File Photo: People chant slogans during a protest in Khartoum, Sudan, Saturday, Oct. 30, 2021. AP
According to a tweet by NetBlocks, the disruption is now in its eighteenth day and represents an ``ongoing impediment'' to democracy and human rights. A Sudanese court ruled on Wednesday, ordering the country's three main telecommunications providers to restore internet access. However, authorities have not shown any sign yet of carrying out that order.
Internet disruptions have become common in Sudan since nationwide protests erupted in late 2018, leading to the military's removal of longtime autocrat Omar al-Bashir in April 2019. In an attempt at the time to quell protests, authorities disrupted social media for 68 days, according to the London-based NetBlocks.

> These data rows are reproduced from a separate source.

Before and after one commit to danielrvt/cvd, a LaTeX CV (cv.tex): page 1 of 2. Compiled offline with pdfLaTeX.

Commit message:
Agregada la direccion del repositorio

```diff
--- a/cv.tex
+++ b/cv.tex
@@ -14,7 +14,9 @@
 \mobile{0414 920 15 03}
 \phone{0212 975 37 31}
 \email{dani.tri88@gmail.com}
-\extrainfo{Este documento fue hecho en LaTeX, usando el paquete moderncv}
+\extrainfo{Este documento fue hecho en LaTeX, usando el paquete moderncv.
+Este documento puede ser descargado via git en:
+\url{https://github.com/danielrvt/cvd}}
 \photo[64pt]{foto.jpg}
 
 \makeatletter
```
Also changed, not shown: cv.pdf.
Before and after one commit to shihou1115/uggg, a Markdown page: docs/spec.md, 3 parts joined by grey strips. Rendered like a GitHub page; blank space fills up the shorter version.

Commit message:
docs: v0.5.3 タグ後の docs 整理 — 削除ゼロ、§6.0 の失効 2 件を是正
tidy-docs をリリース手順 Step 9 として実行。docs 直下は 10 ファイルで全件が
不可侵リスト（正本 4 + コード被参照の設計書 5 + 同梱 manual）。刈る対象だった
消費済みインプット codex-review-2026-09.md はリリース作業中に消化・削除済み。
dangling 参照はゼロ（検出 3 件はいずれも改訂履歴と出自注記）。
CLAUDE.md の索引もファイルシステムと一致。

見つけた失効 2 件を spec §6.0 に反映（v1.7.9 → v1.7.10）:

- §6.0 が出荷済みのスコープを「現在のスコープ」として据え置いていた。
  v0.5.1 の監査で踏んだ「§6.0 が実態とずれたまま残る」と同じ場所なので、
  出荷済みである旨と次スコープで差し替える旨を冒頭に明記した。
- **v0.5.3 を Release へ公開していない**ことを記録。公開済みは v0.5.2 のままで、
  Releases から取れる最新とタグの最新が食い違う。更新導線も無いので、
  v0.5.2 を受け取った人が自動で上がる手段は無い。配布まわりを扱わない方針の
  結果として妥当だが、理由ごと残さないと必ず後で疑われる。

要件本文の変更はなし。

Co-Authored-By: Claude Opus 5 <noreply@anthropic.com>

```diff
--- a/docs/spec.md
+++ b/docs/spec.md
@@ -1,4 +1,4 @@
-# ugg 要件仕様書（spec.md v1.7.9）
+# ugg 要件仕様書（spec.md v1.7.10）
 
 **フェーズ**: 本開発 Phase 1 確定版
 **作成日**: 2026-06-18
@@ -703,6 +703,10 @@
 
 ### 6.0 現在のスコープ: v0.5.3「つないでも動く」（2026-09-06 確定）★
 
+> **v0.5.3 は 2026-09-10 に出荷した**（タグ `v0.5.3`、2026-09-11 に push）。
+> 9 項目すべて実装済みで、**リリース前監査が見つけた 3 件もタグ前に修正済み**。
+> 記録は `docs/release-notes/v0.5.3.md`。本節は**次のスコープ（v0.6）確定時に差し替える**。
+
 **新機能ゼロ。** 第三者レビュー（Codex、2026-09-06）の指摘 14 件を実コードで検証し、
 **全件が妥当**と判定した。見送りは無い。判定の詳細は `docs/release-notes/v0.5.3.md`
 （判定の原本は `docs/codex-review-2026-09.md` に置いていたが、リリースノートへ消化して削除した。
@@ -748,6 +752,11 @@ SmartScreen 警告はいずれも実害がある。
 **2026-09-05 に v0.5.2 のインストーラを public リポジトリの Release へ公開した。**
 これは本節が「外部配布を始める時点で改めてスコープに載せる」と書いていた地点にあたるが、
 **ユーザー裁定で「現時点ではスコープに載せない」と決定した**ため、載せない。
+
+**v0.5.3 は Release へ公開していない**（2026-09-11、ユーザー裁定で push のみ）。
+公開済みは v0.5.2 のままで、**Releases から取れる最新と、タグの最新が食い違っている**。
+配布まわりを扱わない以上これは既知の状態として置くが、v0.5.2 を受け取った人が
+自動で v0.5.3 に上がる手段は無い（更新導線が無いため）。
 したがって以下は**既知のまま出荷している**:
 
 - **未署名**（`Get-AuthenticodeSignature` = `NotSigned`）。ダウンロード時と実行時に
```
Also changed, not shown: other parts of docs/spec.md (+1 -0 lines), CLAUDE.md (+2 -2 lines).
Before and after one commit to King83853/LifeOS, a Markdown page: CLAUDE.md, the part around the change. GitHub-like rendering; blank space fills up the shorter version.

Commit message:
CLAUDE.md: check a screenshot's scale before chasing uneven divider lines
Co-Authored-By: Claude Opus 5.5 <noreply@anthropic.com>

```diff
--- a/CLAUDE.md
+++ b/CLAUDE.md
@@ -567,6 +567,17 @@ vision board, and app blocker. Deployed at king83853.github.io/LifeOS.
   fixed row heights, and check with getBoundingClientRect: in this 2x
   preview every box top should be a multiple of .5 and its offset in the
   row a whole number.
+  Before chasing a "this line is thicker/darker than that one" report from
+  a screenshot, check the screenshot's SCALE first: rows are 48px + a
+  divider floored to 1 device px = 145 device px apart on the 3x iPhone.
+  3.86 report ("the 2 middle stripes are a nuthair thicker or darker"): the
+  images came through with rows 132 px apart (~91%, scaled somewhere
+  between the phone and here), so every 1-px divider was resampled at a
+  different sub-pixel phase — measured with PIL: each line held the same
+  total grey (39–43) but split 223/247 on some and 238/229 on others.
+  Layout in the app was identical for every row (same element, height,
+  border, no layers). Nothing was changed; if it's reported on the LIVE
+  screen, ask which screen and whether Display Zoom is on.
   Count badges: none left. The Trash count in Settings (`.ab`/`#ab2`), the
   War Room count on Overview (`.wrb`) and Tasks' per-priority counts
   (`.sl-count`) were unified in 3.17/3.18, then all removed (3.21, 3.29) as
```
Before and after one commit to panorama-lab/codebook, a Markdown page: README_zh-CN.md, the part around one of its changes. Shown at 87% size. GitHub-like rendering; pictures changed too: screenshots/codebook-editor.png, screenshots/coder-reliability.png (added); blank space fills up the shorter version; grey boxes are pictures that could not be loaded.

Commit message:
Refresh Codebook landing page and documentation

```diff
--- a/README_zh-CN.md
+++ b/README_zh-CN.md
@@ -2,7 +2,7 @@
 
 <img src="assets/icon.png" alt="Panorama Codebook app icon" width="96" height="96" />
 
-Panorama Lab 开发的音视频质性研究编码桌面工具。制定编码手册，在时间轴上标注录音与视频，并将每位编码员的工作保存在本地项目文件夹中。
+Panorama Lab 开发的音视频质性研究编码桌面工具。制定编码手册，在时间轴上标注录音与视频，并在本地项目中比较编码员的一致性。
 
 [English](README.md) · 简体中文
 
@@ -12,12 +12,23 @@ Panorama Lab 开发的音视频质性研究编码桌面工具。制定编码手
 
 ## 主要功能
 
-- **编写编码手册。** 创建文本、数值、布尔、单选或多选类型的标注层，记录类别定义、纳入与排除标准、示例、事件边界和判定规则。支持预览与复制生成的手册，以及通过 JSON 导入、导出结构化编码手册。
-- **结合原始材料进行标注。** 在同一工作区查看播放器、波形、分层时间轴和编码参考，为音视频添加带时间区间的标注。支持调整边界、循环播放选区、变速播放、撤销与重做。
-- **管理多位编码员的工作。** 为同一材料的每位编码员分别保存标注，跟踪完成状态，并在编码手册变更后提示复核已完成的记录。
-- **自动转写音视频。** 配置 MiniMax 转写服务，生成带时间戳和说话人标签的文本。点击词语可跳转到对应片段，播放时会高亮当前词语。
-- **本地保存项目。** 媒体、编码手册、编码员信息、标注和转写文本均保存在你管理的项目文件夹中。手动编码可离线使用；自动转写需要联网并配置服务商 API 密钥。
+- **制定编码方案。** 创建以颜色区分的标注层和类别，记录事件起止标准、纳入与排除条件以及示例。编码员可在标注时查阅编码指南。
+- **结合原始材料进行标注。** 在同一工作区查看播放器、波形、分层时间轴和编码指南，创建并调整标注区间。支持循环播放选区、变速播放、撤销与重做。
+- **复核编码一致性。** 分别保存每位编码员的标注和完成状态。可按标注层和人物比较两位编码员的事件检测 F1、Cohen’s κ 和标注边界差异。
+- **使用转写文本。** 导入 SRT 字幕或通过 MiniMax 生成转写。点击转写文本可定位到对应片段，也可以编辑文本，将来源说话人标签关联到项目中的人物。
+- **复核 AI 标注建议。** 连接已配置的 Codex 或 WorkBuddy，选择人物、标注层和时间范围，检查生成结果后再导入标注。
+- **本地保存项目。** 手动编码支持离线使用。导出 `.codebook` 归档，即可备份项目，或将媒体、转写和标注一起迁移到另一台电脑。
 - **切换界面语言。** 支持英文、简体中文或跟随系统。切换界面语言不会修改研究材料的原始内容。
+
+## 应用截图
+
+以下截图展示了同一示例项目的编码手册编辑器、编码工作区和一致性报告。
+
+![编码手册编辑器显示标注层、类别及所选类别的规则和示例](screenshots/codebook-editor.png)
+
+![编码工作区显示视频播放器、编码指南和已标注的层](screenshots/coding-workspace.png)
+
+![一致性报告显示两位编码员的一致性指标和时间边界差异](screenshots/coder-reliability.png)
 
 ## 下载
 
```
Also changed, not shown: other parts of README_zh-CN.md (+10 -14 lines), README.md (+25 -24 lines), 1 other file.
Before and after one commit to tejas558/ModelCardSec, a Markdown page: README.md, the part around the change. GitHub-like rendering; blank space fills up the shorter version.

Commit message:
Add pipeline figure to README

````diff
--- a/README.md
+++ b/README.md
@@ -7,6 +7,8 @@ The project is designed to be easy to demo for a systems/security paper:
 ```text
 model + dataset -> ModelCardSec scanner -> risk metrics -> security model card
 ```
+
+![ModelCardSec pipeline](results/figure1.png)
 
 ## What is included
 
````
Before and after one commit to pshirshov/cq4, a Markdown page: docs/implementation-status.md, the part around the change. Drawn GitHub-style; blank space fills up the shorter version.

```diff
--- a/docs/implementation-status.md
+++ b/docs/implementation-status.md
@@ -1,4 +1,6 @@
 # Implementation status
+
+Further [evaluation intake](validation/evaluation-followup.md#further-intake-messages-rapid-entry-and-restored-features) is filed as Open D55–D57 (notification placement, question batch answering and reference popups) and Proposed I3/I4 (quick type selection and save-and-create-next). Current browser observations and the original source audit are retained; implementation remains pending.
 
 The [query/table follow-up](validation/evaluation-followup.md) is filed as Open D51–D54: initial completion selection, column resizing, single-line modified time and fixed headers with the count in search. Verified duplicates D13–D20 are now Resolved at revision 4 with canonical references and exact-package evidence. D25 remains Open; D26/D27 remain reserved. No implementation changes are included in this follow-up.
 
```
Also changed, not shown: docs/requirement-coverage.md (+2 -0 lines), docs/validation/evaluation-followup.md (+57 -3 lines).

On Oct. 25, the Sudanese military seized power, dissolving the country's transitional government and detaining more than 100 government officials and political leaders, along with a large number of protesters and activists. Almost all still remain in custody. The army also placed the country's prime minister, Abdalla Hamdok, under house arrest at his residence in the capital of Khartoum.
Since the takeover, at least 14 anti-military takeover protesters have been killed due to excessive force used by the country's security forces, according to Sudanese doctors and the United Nations. The military takeover has been condemned by the U.N., the United States and the European Union which have been urging the generals to restore a military-civilian transitional government. Mediation efforts are ongoing to resolve the crisis.
On Wednesday, U.N. spokesman Stephane Dujarric said that U.N. Special Representative for Sudan Volker Perthes met the previous day with the head of the Sudanese military, Gen. Abdel-Fattah Burhan.
In the talks, the special representative urged for `a return to the transitional partnership`` and appealed on the military ``to exercise restraint and to take de-escalation measures, including freeing all those people who have been detained and the prime minister who remains under house detention,`` said Dujarric.
Dujarric also said the U.N. Secretary General Antonio Guterres spoke with the ousted premier, Hamdok, earlier in the week.